→ What you have to do
Give the listing again exactly, omitting its images.

→ Listed entries
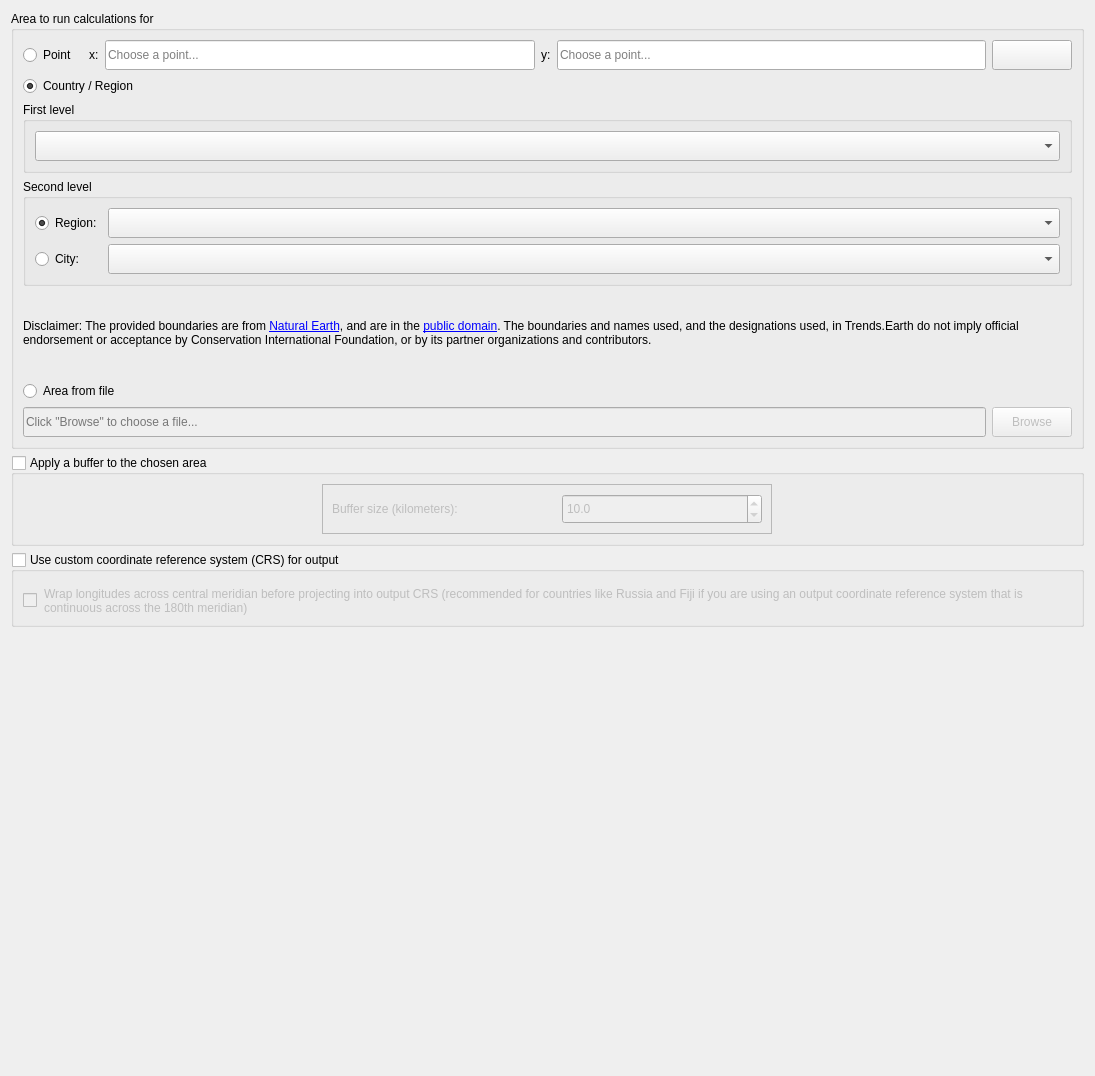
The window that LDMP/gui/WidgetSelectArea.ui (ConservationInternational/trends.earth) describes before a commit, drawn with Qt 5.
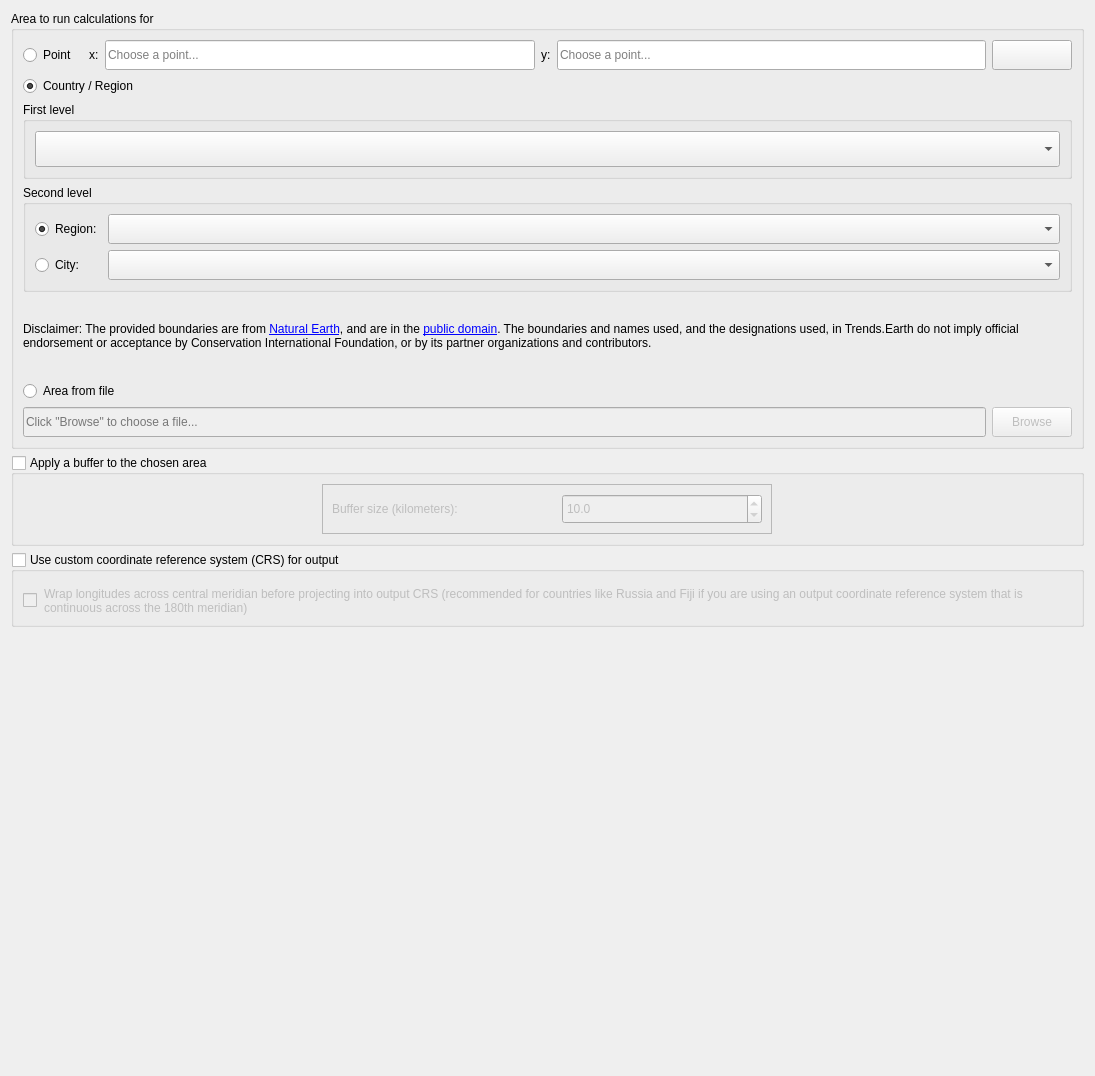
The same window after the commit. Custom widgets are drawn as their Qt base class.

Patch:
```diff
--- a/LDMP/gui/WidgetSelectArea.ui
+++ b/LDMP/gui/WidgetSelectArea.ui
@@ -23,7 +23,7 @@
    <item>
     <widget class="QGroupBox" name="area_groupbox">
      <property name="sizePolicy">
-      <sizepolicy hsizetype="Expanding" vsizetype="Expanding">
+      <sizepolicy hsizetype="Expanding" vsizetype="Minimum">
        <horstretch>0</horstretch>
        <verstretch>0</verstretch>
       </sizepolicy>
@@ -196,7 +196,7 @@
       <item row="2" column="0" colspan="7">
        <widget class="QGroupBox" name="groupBox_first_level">
         <property name="sizePolicy">
-         <sizepolicy hsizetype="Preferred" vsizetype="Preferred">
+         <sizepolicy hsizetype="Expanding" vsizetype="Expanding">
           <horstretch>0</horstretch>
           <verstretch>0</verstretch>
          </sizepolicy>
@@ -208,7 +208,7 @@
          <item>
           <widget class="QComboBox" name="area_admin_0">
            <property name="sizePolicy">
-            <sizepolicy hsizetype="Expanding" vsizetype="Fixed">
+            <sizepolicy hsizetype="Expanding" vsizetype="Minimum">
              <horstretch>0</horstretch>
              <verstretch>0</verstretch>
             </sizepolicy>
@@ -226,6 +226,12 @@
       </item>
       <item row="3" column="0" colspan="7">
        <widget class="QGroupBox" name="groupBox_second_level">
+        <property name="sizePolicy">
+         <sizepolicy hsizetype="Expanding" vsizetype="Minimum">
+          <horstretch>0</horstretch>
+          <verstretch>0</verstretch>
+         </sizepolicy>
+        </property>
         <property name="title">
          <string>Second level</string>
         </property>
@@ -252,7 +258,7 @@
          <item row="3" column="1">
           <widget class="QComboBox" name="secondLevel_city">
            <property name="sizePolicy">
-            <sizepolicy hsizetype="Preferred" vsizetype="Fixed">
+            <sizepolicy hsizetype="Preferred" vsizetype="Minimum">
              <horstretch>0</horstretch>
              <verstretch>0</verstretch>
             </sizepolicy>
@@ -268,7 +274,7 @@
          <item row="2" column="1">
           <widget class="QComboBox" name="secondLevel_area_admin_1">
            <property name="sizePolicy">
-            <sizepolicy hsizetype="Expanding" vsizetype="Fixed">
+            <sizepolicy hsizetype="Expanding" vsizetype="Minimum">
              <horstretch>0</horstretch>
              <verstretch>0</verstretch>
             </sizepolicy>
```
Left out of the diff: 48 changed lines with no effect on the pictures.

→ Solution to the exercise
The window that LDMP/gui/WidgetSelectArea.ui (ConservationInternational/trends.earth) describes before a commit, drawn with Qt 5.
The same window after the commit. Custom widgets are drawn as their Qt base class.

Patch:
```diff
--- a/LDMP/gui/WidgetSelectArea.ui
+++ b/LDMP/gui/WidgetSelectArea.ui
@@ -23,7 +23,7 @@
    <item>
     <widget class="QGroupBox" name="area_groupbox">
      <property name="sizePolicy">
-      <sizepolicy hsizetype="Expanding" vsizetype="Expanding">
+      <sizepolicy hsizetype="Expanding" vsizetype="Minimum">
        <horstretch>0</horstretch>
        <verstretch>0</verstretch>
       </sizepolicy>
@@ -196,7 +196,7 @@
       <item row="2" column="0" colspan="7">
        <widget class="QGroupBox" name="groupBox_first_level">
         <property name="sizePolicy">
-         <sizepolicy hsizetype="Preferred" vsizetype="Preferred">
+         <sizepolicy hsizetype="Expanding" vsizetype="Expanding">
           <horstretch>0</horstretch>
           <verstretch>0</verstretch>
          </sizepolicy>
@@ -208,7 +208,7 @@
          <item>
           <widget class="QComboBox" name="area_admin_0">
            <property name="sizePolicy">
-            <sizepolicy hsizetype="Expanding" vsizetype="Fixed">
+            <sizepolicy hsizetype="Expanding" vsizetype="Minimum">
              <horstretch>0</horstretch>
              <verstretch>0</verstretch>
             </sizepolicy>
@@ -226,6 +226,12 @@
       </item>
       <item row="3" column="0" colspan="7">
        <widget class="QGroupBox" name="groupBox_second_level">
+        <property name="sizePolicy">
+         <sizepolicy hsizetype="Expanding" vsizetype="Minimum">
+          <horstretch>0</horstretch>
+          <verstretch>0</verstretch>
+         </sizepolicy>
+        </property>
         <property name="title">
          <string>Second level</string>
         </property>
@@ -252,7 +258,7 @@
          <item row="3" column="1">
           <widget class="QComboBox" name="secondLevel_city">
            <property name="sizePolicy">
-            <sizepolicy hsizetype="Preferred" vsizetype="Fixed">
+            <sizepolicy hsizetype="Preferred" vsizetype="Minimum">
              <horstretch>0</horstretch>
              <verstretch>0</verstretch>
             </sizepolicy>
@@ -268,7 +274,7 @@
          <item row="2" column="1">
           <widget class="QComboBox" name="secondLevel_area_admin_1">
            <property name="sizePolicy">
-            <sizepolicy hsizetype="Expanding" vsizetype="Fixed">
+            <sizepolicy hsizetype="Expanding" vsizetype="Minimum">
              <horstretch>0</horstretch>
              <verstretch>0</verstretch>
             </sizepolicy>
```
Left out of the diff: 48 changed lines with no effect on the pictures.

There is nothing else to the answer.